Dehydration can do some pretty crazy things to your skin. Not only does it get really dry and itchy, but it also loses a lot of it’s elasticity. I remember nurses doing “the pinch test” on the back of my hand each time I went into the hospital and each time it stayed up longer and longer. If you’re battling dehydration on the inside, try to seal in moisture on the outside. Make sure to choose an unscented moisturizer so as not to irritate your ultra-sensitive sense of smell.
10. Motion Sickness
If you’ve never experienced motion sickness before then prepare for the bumpy ride that is hyperemesis gravidarum. The delicate state of the stomach just can’t handle being tossed and turned. While anything and everything seemed to trigger nausea and vomiting anyway – moving around at all brought it on much faster. I would get motion sickness if I walked too fast or moved my head too quickly or even when I turned over in bed. Car rides were unbearable. Even feeling the baby kick, which should be a joyous sensation, triggered the nausea and vomiting. Sea bands became my best friend and I kept them on for the entire 9 months.
This was perhaps the worst of the side effects of hyperemesis gravidarum for me. The loneliness of the long days and nights I spent in bed – unable to even hold a conversation, left me feeling isolated and imprisoned.

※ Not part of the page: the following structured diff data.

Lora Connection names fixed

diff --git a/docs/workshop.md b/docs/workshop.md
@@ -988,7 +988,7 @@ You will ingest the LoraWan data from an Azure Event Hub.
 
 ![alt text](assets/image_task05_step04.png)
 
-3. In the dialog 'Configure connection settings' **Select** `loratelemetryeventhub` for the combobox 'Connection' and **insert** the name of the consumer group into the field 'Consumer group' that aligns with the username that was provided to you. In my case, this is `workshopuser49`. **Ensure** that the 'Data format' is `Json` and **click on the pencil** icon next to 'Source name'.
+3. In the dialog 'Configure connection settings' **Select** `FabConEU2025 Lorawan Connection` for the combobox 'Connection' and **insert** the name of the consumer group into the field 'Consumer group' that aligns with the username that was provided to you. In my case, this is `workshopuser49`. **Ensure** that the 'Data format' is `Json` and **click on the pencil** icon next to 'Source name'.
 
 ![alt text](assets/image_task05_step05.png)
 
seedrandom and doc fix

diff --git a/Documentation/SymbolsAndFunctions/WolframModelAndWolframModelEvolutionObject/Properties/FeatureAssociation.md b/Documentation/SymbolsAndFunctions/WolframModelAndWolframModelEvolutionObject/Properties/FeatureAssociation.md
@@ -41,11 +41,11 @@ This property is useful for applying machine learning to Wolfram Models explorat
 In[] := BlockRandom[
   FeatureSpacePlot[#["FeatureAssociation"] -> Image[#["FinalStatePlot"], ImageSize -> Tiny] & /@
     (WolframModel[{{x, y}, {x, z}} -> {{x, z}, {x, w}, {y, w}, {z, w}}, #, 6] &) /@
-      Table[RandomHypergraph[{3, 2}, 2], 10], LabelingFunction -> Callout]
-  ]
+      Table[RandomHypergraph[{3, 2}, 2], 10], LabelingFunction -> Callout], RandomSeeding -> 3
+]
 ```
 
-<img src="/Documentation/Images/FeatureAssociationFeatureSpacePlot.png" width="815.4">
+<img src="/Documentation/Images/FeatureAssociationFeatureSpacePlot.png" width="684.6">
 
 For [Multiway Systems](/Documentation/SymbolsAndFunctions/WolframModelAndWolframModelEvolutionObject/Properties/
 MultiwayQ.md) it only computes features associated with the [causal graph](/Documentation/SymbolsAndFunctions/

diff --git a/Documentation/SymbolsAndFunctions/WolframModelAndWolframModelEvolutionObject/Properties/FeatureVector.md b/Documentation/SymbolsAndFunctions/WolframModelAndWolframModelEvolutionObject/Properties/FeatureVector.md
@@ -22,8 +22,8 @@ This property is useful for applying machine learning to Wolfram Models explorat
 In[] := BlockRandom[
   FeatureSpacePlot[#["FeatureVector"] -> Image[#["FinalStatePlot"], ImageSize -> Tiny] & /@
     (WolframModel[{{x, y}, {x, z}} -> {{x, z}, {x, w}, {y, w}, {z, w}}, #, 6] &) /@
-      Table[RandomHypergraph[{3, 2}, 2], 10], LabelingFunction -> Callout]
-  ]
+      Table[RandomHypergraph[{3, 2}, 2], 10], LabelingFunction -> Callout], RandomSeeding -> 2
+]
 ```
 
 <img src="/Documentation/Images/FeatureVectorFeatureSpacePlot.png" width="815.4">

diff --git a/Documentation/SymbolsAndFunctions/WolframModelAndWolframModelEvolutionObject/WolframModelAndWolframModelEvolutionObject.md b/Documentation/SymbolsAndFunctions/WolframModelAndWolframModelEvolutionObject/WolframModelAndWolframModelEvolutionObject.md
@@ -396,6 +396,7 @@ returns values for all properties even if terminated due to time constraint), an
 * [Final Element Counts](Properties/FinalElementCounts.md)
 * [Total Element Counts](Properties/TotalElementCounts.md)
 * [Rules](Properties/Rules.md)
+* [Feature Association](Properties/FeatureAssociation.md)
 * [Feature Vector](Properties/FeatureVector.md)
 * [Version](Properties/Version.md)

I couldn’t care for my other children and had to depend entirely on others for help which was very difficult for a control freak like me to do. I even needed help to shower.
The most depressing thought of all was that I had months and months of this ahead of me, unlike a bout of the stomach flu or food poisoning which tends to resolve itself in a matter of a few days. Nothing I tried gave me any relief – no combination of prescription medications, IV fluids or hospitalization solved the problem.
I seriously regretted getting pregnant and briefly contemplated terminating the pregnancy in order for it to end. Throughout my second pregnancy, I suffered from prenatal depression, which was made worse by the side effects of hyperemesis gravidarum.
Hyperemesis gravidarum and morning sickness are not the same.
A woman suffering from HG is unable to care for herself and will require help and attention during her pregnancy, she may even be admitted to the hospital for intravenous fluids or tube feeding. And while there are a lot of home remedies and even pharmaceuticals available for nausea and vomiting – the only real cure for HG is giving birth.
For more information and resources visit the Hyperemesis Education & Research Foundation at www.helpHER.org